S-E20—This is a model of a dynamic microphone that became popular in the seventies. It has a very even frequency response while remaining fat-sounding, so it can be useful on all sort of different sources - from vocals and electric guitar to kick drum.
S-112—This is a model of a famous modern kick drum microphone. It has a classic “bouncy” midrange and fat low end.
S-112B—This is a model of a famous kick drum microphone in a different position. Due to the major physical differences in the moving coil design of this microphone versus the static condenser of the ML-1, it was easier to capture specific positional sounds. For the “B”, this position is in front of the sound hole of the kick.
S-12—This is a model of a vintage kick drum microphone. It has a crisp top, fat low mid, and warm bottom end.
S-451—This is a model of a famous small diaphragm condenser that is smooth and clear, with a beautiful high end. It’s great on snare, overheads, hi-hat, toms, and guitar cabs if paired with one of the dynamic models.
S-222—This is a model of a famous small diaphragm tube mic. It’s bright but not harsh, with a smooth midrange and flat low end. It’s ideal for drum overheads, acoustic guitars, and string instruments.
S-121 Normal—This is a cardioid model of the classic ribbon mic, and like the real thing, it has fat lows and slightly dark highs, making it perfect on horns strings, room mics, guitar cabs, and overheads.
S-121 Dynamic—This emulation is the same source microphone as the S-121 Normal, only it has been optimized for use with the ML-2 when it’s in Dynamic mode. Use this model and ML-2’s Dynamic mode when miking very loud sources.
S-67—This is actually a model of a large diaphragm tube mic! It has smooth and slightly dark highs, thick mids, and big lows. Great on room mics, overheads, toms, snares, guitars, basses, and everything else!
S-47F—This famous German FET microphone model is known for round highs, fat mids, and huge low end.
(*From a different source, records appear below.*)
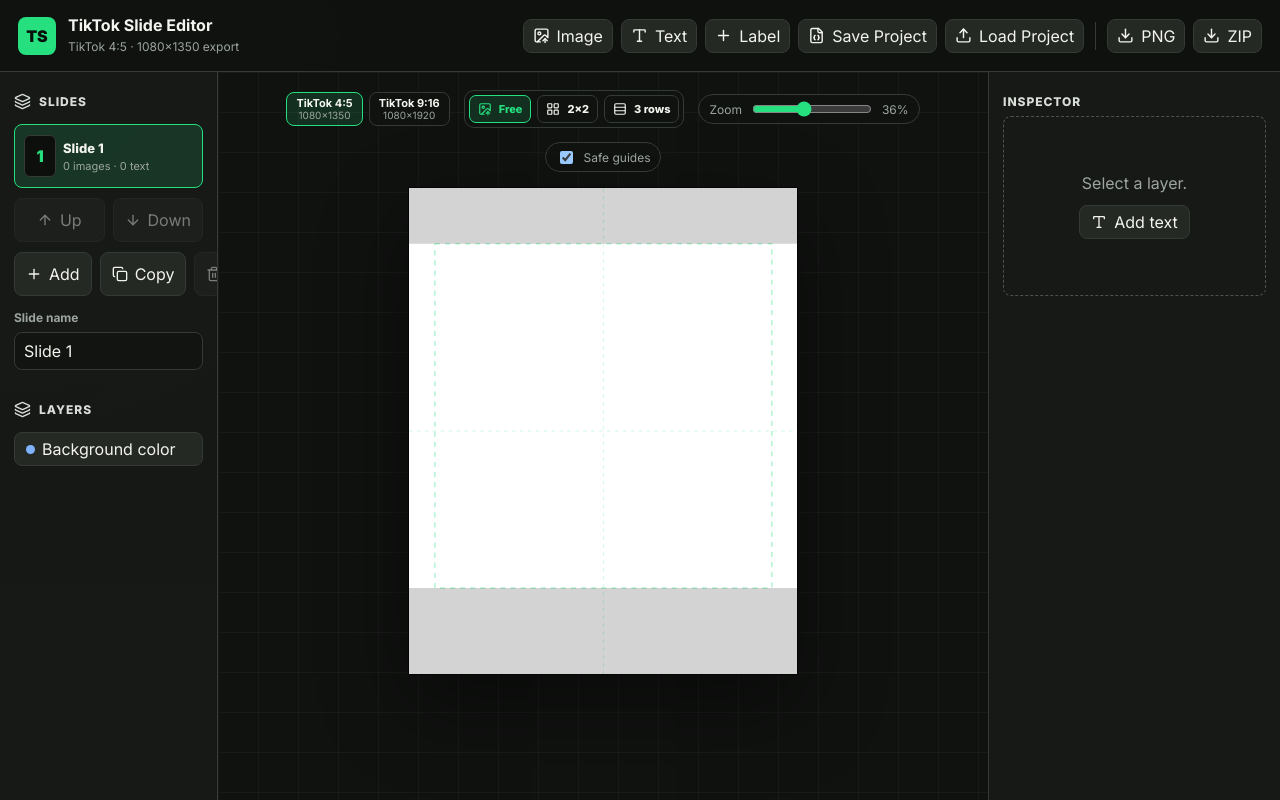
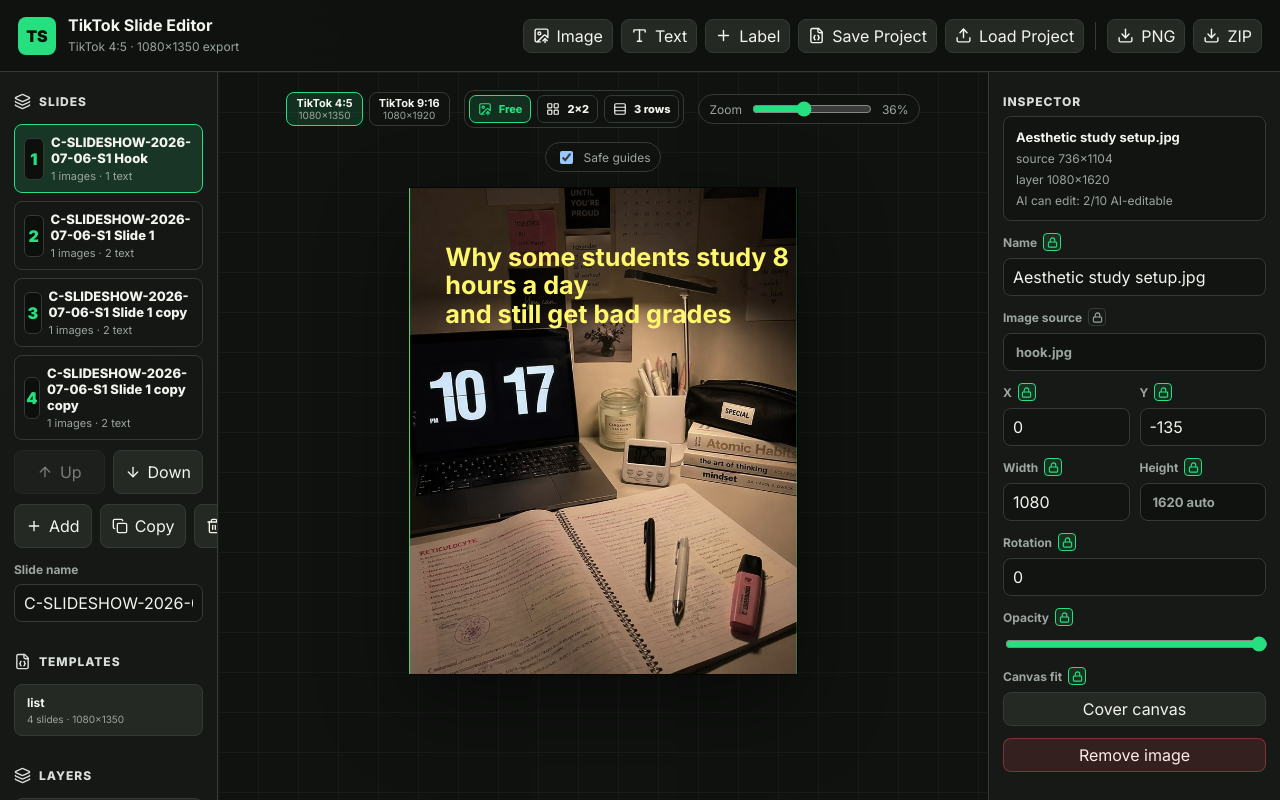
Before and after one commit to taewoongheo/marketing-loop, a React (Vite) app in the folder renderer/slideshow/: page / in a window 1280 px wide. Built offline with nearby package versions, Linux system fonts and the light colour scheme.

Commit message:
fix: restore bundled slideshow template

```diff
--- a/renderer/slideshow/src/App.tsx
+++ b/renderer/slideshow/src/App.tsx
@@ -3,6 +3,7 @@ import type { DragEvent, ReactNode } from "react";
 import JSZip from "jszip";
 import { Image as KonvaImage, Layer, Line, Rect, Stage, Text, Transformer, Group } from "react-konva";
 import type Konva from "konva";
+import listTemplate from "../templates/list.json";
 import {
   ArrowDown,
   ArrowUp,
@@ -41,6 +42,7 @@ import {
   normalizeImageLayer,
   normalizeCanvasPreset,
   normalizeSlideBackground,
+  normalizeSlideLayer,
   normalizeTextLayer,
   isTextRangeUnderlined,
   toggleUnderlineMark,
@@ -90,6 +92,15 @@ type TemplateRuleProperty = {
   property: TemplateEditableProperty;
   label: string;
 };
+
+const createSlidesFromListTemplate = (): Slide[] =>
+  listTemplate.slides.map((templateSlide, index) => ({
+    id: uid("slide"),
+    name: templateSlide.name || `Slide ${index + 1}`,
+    canvas: normalizeCanvasPreset(templateSlide.canvas),
+    background: normalizeSlideBackground({ fill: templateSlide.background?.fill }),
+    layers: templateSlide.layers.map((layer) => normalizeSlideLayer(layer)),
+  }));
 
 type TemplateRuleSection = {
   id: string;
@@ -778,7 +789,7 @@ function ColorField({
 }
 
 export default function App() {
-  const [slides, setSlides] = useState<Slide[]>([createSlide(1)]);
+  const [slides, setSlides] = useState<Slide[]>(createSlidesFromListTemplate);
   const [selectedSlideId, setSelectedSlideId] = useState(() => slides[0].id);
   const [selection, setSelection] = useState<Selection>(slides[0].layers[0]?.id ?? null);
   const [zoom, setZoom] = useState(0.36);
@@ -1004,6 +1015,13 @@ export default function App() {
     setSlides((current) => [...current, nextSlide]);
     setSelectedSlideId(nextSlide.id);
     setSelection(nextSlide.layers[0]?.id ?? null);
+  };
+
+  const applyListTemplate = () => {
+    const nextSlides = createSlidesFromListTemplate();
+    setSlides(nextSlides);
+    setSelectedSlideId(nextSlides[0].id);
+    setSelection(nextSlides[0].layers[0]?.id ?? null);
   };
 
   const duplicateSlide = () => {
@@ -1494,6 +1512,20 @@ export default function App() {
               onChange={(event) => updateCurrentSlide((slide) => ({ ...slide, name: event.target.value }))}
             />
           </label>
+
+          <div className="panel-title template-title">
+            <FileJson size={17} />
+            Templates
+          </div>
+          <button
+            className="template-card"
+            title="Apply list template"
+            aria-label="Apply list template"
+            onClick={applyListTemplate}
+          >
+            <strong>{listTemplate.name}</strong>
+            <small>{listTemplate.slides.length} slides · 1080×1350</small>
+          </button>
 
           <div className="panel-title layer-title">
             <Layers size={17} />
--- a/renderer/slideshow/src/styles.css
+++ b/renderer/slideshow/src/styles.css
@@ -277,6 +277,29 @@ p {
   color: var(--muted);
   font-size: 12px;
   font-weight: 700;
+}
+
+.template-title {
+  margin-top: 24px;
+}
+
+.template-card {
+  width: 100%;
+  min-height: 52px;
+  margin-top: 8px;
+  padding: 9px 12px;
+  flex-direction: column;
+  align-items: flex-start;
+  gap: 3px;
+}
+
+.template-card strong {
+  font-size: 12px;
+}
+
+.template-card small {
+  color: var(--muted);
+  font-size: 10px;
 }
 
 .layer-title {
```
Also changed, not shown: 1 other file (tests, documents, lock files or other folders).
It’s a standard on kick drum and bass cab, but also sounds great on toms.
S-414 Normal—This is a model of one of the most famous FET large diaphragm mics. It has clear punchy mids, slightly extended highs, and a very fat low end. It’s perfect on overheads, guitar cabs, bass cabs, toms, and horns.
S-414 Dynamic—This emulation is the same as the S-414 Normal, only it has been optimized for use with the ML-2 when it’s Dynamic mode. Use this model and the ML-2’s Dynamic mode when miking very loud sources.
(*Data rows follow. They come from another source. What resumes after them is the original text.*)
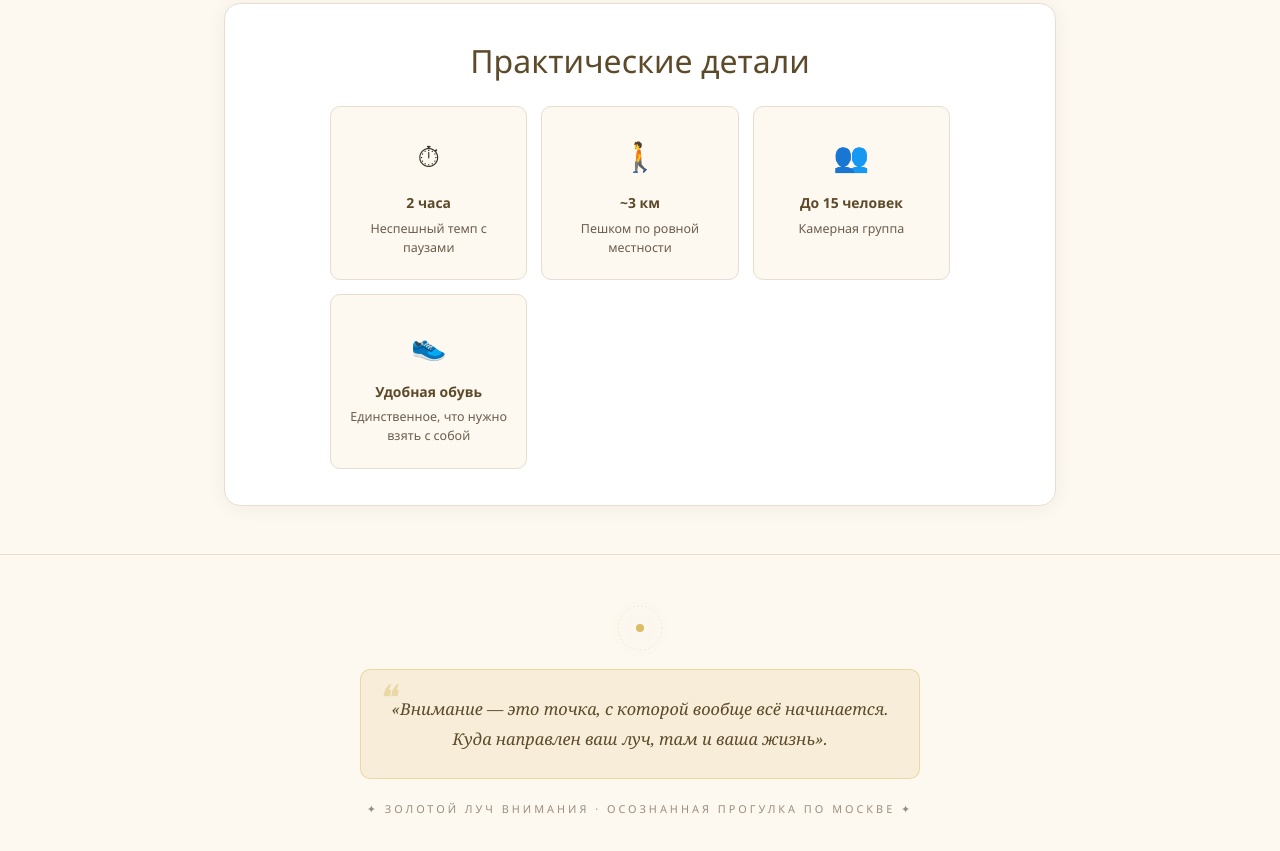
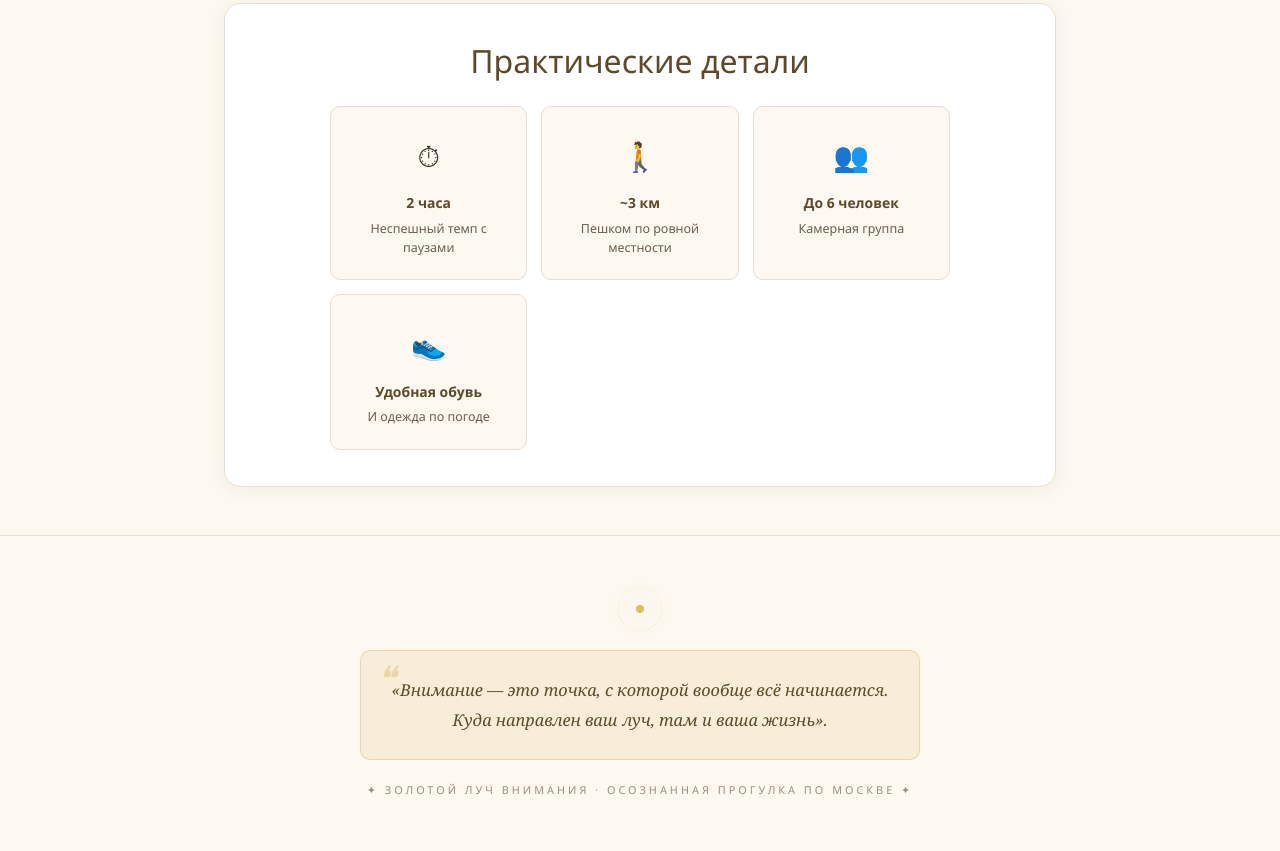
Before and after one commit to aecomon/golden-ray, a plain HTML site: page index.html in a window 1280 px wide. Shown: the part 9653-10504 px from the top of the page. Drawn offline with Linux system fonts and the light colour scheme.

Commit message:
Update index.html

```diff
--- a/index.html
+++ b/index.html
@@ -798,13 +798,13 @@ em{color:var(--text-mid)}
 				</div>
 				<div class="info-item">
 					<div class="info-item-icon">👥</div>
-					<div class="info-item-title">До 15 человек</div>
+					<div class="info-item-title">До 6 человек</div>
 					<div class="info-item-desc">Камерная группа</div>
 				</div>
 				<div class="info-item">
 					<div class="info-item-icon">👟</div>
 					<div class="info-item-title">Удобная обувь</div>
-					<div class="info-item-desc">Единственное, что нужно взять с собой</div>
+					<div class="info-item-desc">И одежда по погоде</div>
 				</div>
 			</div>
 		</div>
```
S-Custom Kick—This is a modified version of the S-12 that adds more attack and punch, with less low mids and more defined lows.
S-Custom Snare—This is a modified version of the S-57, with added curves from famous EQ’s to enhance the sound producing the ultimate polished snare sound.
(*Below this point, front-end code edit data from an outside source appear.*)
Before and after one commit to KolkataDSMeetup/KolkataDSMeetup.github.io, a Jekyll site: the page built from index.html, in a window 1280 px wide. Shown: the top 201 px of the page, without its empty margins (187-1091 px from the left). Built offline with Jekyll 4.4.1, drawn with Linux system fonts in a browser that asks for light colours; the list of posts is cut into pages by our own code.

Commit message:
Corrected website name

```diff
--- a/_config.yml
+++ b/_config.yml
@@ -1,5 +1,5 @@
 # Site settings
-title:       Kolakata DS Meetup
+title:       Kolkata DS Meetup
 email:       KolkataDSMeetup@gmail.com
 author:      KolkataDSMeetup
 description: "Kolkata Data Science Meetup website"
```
S-Custom Tom—This is a modified version of the S-421 that adds more highs and lows, and has less low mid, creating the ultimate tom sound for both rack and floor.
*All models mentioned are registered trademarks of their manufacturers
Slate Digital VMS ML-2 includes:
- 1 mic +Single license for VMC Classic Instruments (First time registration only)
Slate Digital VMS ML-2 has opened doors that otherwise would have remained forever closed to all but a lucky few. Order yours today. For more information, call or chat online with your PAD Studio Specialist today.
Minimum system requirements:
- Quad Core i5 processor
- 4GB of RAM
- Mac OS X 10.7 or later
- Windows 7 and above
- iLok 2 or 3 required
Recommended system requirements:
- Quad Core i7 processor
- 8GB of RAM
- Mac OS X 10.9 or later
- Windows 7 and above
- iLok 2 or 3 required
Supported plug-in formats:
- Intel Mac 32-bit: VST2, VST3, AU, AAX
- Intel Mac 64-bit: VST2, VST3, AU, AAX
- Windows 32-bit: VST2, VST3, AAX
- Windows 64-bit: VST2, VST3, AAX